Friday, 14 February 2014
Britain's European re-negotiation: ever feel like we've been here before?
Prime Minister David Cameron's hopeful traverse of the European diplomatic landscape is surrounded by the uncanny feeling that we've all been here before. All because, well, we have.
Mr Cameron's trawl through the usual cables and cabals is unlikely to get all that far. The French have already told him as much, and his own party is becoming restive at the prospect. The basic flaw in his reasoning is this: he's allowed the word to get about that he wants major concessions. He wants Britain to be able to change immigration rules within the European Union. He might like separate UK trade delegations at major international conferences - and some rights to sign whatever customs treaties a Westminster government might like to enter into. He might want Parliament to be able to exercise a veto over specific laws the House of Commons doesn't like. But he's not got the slightest chance of securing any of those really big outcomes. They were all on the wish list the last time the British wanted to stand at the European door, heckling and throwing bread rolls: between 1955 and 1963, when successive Conservative and Labour governments tried to negotiate a wider, baggier, looser form of union than leaders in Bonn and Paris thought wise.

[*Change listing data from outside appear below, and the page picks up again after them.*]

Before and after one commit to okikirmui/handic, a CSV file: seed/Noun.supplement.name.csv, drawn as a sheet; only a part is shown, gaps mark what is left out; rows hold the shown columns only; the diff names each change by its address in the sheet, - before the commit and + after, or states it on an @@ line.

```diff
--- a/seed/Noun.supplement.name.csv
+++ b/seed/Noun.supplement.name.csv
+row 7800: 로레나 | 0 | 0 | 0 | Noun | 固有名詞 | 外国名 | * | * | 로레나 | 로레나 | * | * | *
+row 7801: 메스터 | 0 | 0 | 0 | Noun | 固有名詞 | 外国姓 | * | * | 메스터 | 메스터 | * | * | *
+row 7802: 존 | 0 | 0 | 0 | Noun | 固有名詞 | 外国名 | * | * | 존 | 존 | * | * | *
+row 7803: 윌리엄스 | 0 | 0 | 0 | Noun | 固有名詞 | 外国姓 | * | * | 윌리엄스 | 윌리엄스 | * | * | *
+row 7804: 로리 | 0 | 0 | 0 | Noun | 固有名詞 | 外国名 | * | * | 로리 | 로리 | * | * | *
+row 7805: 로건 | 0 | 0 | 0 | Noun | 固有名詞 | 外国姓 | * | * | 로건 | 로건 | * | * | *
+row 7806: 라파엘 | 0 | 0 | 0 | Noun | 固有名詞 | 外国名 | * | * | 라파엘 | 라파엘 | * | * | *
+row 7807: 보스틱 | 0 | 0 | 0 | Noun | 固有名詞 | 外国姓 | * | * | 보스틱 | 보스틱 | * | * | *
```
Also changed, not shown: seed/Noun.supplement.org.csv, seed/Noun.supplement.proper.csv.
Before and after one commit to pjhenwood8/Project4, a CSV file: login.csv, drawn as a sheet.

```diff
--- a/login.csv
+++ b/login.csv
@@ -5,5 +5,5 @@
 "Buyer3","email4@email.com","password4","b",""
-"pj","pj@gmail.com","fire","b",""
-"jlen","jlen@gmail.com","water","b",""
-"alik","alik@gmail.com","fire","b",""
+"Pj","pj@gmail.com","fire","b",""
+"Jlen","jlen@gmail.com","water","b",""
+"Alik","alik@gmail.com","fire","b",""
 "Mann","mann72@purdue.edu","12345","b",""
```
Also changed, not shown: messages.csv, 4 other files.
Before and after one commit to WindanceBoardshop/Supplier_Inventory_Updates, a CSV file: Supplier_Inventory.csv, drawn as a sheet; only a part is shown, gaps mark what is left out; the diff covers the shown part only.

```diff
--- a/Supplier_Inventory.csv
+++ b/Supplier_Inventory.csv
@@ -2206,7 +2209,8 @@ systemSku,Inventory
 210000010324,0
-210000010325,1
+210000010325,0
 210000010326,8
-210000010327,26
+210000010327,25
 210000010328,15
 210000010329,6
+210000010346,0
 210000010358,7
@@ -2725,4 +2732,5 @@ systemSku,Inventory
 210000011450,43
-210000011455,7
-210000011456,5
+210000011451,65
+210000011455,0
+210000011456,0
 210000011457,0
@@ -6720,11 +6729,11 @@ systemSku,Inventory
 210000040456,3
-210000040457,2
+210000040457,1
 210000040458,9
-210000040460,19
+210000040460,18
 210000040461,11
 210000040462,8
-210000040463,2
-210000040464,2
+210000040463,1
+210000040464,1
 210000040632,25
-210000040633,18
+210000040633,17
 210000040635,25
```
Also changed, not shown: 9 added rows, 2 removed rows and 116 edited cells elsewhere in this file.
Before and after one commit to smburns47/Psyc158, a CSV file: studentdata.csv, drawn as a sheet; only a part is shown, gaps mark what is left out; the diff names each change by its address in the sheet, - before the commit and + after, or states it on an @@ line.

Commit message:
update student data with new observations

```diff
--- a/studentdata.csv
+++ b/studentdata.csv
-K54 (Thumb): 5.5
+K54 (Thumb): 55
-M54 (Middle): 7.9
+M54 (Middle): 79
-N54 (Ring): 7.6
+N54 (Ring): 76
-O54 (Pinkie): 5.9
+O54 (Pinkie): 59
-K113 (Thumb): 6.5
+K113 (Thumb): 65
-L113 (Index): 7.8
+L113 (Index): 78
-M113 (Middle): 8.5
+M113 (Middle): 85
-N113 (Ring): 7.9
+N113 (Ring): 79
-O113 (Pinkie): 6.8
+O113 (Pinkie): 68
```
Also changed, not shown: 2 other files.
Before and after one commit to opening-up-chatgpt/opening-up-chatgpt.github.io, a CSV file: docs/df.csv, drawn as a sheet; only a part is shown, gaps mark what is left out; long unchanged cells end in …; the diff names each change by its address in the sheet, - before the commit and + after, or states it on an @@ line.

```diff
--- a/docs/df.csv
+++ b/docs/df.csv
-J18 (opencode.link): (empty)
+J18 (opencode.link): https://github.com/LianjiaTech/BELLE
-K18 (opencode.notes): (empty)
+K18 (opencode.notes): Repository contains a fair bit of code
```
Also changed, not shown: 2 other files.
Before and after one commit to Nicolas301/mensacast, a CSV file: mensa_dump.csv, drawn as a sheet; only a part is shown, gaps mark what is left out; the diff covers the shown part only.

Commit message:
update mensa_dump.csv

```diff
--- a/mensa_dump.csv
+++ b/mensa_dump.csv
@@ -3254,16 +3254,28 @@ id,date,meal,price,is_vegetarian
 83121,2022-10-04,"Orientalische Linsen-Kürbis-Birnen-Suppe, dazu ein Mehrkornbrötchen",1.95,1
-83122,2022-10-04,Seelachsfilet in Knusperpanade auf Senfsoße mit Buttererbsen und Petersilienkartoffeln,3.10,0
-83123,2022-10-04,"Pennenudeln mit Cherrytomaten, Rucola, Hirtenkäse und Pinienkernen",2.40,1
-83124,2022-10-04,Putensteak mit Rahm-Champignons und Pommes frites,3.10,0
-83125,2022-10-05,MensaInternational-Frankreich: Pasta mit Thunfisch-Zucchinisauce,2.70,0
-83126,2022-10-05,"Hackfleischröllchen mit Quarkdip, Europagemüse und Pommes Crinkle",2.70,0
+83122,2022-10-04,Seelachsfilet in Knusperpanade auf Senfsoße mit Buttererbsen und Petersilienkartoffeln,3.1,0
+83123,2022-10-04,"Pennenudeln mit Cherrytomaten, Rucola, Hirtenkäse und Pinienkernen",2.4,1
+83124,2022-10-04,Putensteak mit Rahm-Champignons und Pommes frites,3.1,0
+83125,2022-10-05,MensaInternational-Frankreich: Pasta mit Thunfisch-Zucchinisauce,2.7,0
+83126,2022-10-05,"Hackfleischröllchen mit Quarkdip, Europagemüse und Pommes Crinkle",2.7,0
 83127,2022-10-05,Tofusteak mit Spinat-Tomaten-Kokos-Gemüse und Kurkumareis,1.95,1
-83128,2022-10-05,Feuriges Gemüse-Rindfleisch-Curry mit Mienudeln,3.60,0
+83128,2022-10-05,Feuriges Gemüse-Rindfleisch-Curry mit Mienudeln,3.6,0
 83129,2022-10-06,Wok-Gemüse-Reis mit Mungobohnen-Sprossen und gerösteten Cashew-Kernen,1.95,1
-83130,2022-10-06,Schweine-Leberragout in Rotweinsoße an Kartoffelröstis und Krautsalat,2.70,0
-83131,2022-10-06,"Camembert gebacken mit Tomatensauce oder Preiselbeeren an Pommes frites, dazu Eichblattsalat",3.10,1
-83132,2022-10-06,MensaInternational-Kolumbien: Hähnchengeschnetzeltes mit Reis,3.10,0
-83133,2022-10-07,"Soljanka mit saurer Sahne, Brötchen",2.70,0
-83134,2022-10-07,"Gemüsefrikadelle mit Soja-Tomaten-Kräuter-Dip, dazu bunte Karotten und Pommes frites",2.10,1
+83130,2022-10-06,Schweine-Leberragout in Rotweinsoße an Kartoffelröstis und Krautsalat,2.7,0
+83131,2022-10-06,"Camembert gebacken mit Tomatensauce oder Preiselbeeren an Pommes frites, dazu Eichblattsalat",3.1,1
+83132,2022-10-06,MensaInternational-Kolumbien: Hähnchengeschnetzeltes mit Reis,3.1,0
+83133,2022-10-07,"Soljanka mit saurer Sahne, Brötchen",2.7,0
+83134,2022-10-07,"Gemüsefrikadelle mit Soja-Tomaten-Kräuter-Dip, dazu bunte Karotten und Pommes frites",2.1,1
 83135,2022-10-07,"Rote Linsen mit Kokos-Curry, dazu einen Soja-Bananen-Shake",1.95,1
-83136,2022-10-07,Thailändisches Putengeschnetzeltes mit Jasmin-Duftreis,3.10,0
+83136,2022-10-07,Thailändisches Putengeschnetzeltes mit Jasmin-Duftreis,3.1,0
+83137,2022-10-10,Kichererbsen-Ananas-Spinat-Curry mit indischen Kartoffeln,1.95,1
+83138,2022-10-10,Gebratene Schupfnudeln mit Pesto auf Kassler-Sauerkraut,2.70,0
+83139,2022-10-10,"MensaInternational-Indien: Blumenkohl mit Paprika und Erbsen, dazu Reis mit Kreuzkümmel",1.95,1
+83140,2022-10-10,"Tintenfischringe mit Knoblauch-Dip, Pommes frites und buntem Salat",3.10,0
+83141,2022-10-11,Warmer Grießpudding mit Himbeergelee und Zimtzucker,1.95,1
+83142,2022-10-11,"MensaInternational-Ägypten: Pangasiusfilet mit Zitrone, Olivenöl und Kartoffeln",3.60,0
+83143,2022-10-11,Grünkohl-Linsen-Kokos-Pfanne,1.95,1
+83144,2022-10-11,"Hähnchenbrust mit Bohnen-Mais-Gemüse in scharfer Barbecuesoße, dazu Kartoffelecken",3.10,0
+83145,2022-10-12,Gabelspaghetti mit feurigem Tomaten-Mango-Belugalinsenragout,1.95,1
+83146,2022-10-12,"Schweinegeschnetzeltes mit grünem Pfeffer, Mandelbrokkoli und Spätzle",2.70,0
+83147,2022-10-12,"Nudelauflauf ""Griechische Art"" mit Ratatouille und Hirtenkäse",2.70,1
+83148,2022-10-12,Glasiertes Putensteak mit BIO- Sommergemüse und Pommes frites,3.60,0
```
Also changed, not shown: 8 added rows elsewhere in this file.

Where did that get them? Vetoed out of the whole thing by General de Gaulle (above). Twice. Continental Europeans correctly divined that, without a single trade policy and a single Common External Tariff, the whole adventure was going nowhere. The British would just institute whatever policies they wanted, and let the goods and services flood in (or out) - punching hole after hole the walls around a burgeoning single market that might then not then get off the ground at all. Canny old de Gaulle would have been proved right about the British after all - they really were 'fundamentally different' from other Europeans.
Since then, of course, the single market has been 'completed' - though it's far from working perfectly, riddled as it is with non-tariff barriers to trade and investment, and with some corruption. But the logic is the same. If the UK is allowed to have its own trade policy, and an a la carte approach to legislation, the project might fall apart everywhere. This simply just means that it won't happen.
Although, come to think of it, maybe that isn't so much of a flaw after all from Mr Cameron's point of view. What that'll mean is that the Foreign Office will be able to broker some much more watery agreement - on fisheries, perhaps, regional aid, the EU budget, external migration barriers and the like. Then he'll declare 'game, set and match' to Britain, come home to Parliament, recommend the deal to the public and win his projected 2017 referendum. It's exactly what Harold Wilson did in 1974-75, and it worked a treat then, too. Polls show that, were the Prime Minister to recommend a 'yes' vote after a renegotiation, voters would probably follow his lead. Without any changes, it'd be a damn fine close run thing indeed. So this way, he gets to win a referendum, not upset the European apple cart all that much (since he needs other leaders to back wider reforms), and look a bit Eurosceptical into the bargain.
Cynical? Us? Well, maybe a bit.